Ryder Cup officials are hopeful the tournament will start on time after weather conditions at the K Club eased.
Heavy rain has already affected the Ryder Cup build-up
The signs did not look good on Thursday morning, with spectators forced to run for cover as the rain lashed down.
But by early afternoon the course was bathed in sunshine and the opening ceremony was held outdoors as planned, getting under way at 1530 BST.
If the weather in County Kildare holds, play will start at the scheduled time of 0800 BST on Friday.
K Club owner Dr Michael Smurfit admitted: "It's in the lap of the Gods."
But he said: "I will be on the first tee at 8am on Friday, ready to rock and roll.
"I believe the match will go ahead as planned. This course dries out very quickly and it will improve."
Days of strong winds and driving rain have forced organisers to put contingency plans in place, with Monday set aside as a "reserve day" in case play is held up.
Heavy gusts on Wednesday saw access to the K Club restricted to essential staff only as the effects of the tail-end of Hurricane Gordon hit County Kildare.
The winds caused damage to trees and saw chairs blown around the venue.
And as the inclement weather continued into Thursday morning, 45,000 supporters hoping to watch practice and the opening ceremony found themselves scurrying to the tented village and hospitality marquees within an hour of their arrival.
Meanwhile, the European team photographs had to be taken indoors - including a shot of the squad wearing their all-weather clothing.
The weather has raised the thorny issue of "preferred lies" being used for the match.
This allows for the ball to be moved by hand, cleaned and then replaced in a more playable position if - because of bad weather - it comes to rest, for instance, in standing rain water.
The European team photo was taken inside
The organisers are eager to avoid using "preferred lies" if possible, but world number one Tiger Woods said he thought it was inevitable that the rule would have to be introduced.
And Europe captain Ian Woosnam agreed that the rule - which is down to PGA officials in consultation with the captains - might have to come into force.

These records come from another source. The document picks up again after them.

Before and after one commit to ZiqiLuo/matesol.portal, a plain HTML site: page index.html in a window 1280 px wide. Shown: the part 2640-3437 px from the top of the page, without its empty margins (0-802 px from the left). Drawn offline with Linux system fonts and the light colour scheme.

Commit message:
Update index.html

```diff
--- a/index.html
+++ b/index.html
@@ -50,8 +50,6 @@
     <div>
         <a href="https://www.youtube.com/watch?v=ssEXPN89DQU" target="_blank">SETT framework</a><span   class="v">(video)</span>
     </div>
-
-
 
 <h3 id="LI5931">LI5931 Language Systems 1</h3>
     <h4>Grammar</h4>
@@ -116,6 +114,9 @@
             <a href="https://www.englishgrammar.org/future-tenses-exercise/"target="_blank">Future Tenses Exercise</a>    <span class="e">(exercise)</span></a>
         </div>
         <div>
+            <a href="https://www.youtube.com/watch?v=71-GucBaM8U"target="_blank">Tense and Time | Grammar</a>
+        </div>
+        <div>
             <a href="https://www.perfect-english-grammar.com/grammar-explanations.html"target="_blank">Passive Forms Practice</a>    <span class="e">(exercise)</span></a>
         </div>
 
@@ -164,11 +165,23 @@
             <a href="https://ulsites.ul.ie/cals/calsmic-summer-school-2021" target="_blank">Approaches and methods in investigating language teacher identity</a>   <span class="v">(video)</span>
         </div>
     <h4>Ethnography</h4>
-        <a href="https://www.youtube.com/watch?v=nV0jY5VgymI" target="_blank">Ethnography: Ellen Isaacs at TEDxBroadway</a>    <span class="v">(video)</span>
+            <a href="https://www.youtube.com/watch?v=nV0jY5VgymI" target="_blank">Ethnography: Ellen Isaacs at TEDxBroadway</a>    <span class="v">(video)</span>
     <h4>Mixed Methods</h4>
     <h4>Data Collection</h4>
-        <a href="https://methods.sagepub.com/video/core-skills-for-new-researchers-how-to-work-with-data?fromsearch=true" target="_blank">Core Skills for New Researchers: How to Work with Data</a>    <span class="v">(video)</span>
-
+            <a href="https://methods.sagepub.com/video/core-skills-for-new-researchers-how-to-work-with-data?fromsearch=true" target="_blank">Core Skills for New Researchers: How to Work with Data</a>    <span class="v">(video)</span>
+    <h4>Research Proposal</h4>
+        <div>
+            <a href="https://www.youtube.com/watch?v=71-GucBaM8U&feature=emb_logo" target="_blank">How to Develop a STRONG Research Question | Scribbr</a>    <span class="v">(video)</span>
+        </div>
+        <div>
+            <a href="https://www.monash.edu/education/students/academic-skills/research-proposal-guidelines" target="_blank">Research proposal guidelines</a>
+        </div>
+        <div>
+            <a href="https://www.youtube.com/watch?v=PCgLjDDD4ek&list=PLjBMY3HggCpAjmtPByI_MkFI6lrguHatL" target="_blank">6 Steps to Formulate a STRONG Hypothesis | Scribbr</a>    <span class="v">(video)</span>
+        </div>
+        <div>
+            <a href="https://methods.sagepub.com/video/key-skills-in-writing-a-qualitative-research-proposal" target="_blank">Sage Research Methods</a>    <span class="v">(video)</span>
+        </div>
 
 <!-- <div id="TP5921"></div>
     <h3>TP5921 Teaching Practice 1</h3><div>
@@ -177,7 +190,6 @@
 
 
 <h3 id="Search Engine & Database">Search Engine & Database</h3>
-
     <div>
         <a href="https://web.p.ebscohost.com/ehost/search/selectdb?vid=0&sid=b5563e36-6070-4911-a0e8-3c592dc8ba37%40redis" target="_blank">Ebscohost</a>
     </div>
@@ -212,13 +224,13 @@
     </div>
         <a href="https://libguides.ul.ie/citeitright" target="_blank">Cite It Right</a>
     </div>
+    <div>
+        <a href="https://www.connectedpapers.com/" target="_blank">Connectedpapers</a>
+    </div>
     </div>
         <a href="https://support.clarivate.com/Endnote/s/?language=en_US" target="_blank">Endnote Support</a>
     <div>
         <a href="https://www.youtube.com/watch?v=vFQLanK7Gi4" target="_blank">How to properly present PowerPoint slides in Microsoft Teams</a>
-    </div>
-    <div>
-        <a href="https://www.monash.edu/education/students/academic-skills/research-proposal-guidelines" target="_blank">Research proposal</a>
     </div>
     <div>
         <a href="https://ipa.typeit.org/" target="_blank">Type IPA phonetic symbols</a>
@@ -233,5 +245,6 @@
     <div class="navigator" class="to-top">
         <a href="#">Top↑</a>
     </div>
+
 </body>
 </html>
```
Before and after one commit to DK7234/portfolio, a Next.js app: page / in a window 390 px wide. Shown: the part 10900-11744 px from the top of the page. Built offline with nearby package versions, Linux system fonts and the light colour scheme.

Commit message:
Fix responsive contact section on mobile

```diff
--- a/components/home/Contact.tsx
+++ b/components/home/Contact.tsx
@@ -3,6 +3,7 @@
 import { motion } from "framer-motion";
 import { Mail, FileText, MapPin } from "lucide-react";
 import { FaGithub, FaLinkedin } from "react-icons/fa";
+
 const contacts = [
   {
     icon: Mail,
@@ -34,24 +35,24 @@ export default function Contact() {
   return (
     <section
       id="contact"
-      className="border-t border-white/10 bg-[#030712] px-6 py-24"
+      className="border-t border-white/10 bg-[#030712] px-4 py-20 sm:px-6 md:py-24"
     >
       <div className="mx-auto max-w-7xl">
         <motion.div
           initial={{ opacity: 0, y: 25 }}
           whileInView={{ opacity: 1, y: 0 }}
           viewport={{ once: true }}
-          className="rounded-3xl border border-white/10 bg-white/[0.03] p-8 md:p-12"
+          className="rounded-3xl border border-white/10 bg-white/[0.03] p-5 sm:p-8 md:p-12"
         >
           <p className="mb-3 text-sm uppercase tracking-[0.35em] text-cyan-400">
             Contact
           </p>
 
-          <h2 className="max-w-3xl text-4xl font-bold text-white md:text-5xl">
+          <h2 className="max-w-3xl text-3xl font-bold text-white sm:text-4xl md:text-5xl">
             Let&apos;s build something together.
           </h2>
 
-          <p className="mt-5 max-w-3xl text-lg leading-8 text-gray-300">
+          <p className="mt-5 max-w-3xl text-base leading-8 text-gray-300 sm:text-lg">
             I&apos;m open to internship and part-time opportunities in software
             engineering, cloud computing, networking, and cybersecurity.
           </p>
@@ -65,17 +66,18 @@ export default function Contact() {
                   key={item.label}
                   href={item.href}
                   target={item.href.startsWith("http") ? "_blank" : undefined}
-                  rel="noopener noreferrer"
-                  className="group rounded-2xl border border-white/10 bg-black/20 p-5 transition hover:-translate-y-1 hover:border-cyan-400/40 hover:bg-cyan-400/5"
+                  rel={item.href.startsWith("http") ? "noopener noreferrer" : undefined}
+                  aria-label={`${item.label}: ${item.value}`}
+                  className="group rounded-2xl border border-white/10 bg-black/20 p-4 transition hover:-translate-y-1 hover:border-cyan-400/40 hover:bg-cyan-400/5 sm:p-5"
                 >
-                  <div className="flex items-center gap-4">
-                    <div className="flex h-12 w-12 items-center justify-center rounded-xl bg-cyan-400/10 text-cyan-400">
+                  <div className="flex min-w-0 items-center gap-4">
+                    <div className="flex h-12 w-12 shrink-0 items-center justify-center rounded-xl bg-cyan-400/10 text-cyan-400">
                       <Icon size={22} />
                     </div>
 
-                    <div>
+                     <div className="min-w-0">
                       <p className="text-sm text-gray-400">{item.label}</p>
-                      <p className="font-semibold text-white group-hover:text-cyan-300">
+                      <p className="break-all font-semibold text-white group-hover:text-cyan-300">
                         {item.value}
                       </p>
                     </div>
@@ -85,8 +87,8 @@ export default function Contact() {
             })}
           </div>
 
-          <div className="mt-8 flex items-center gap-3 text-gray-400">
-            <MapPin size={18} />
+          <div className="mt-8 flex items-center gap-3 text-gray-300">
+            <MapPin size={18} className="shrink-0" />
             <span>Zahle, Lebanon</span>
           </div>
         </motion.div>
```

"We always say that we don't want to have preferred lies if possible but if it gets to a stage where the ball is picking up too much then we might have to," he said.
"Nobody wants to see a good shot go into the rough - we've got to be sensible about it."
And US captain Tom Lehman agreed with his counterpart.
"If you have mud on the ball it can be disastrous," he said.
"I think everyone would prefer to have a match where luck may not be quite as big a factor."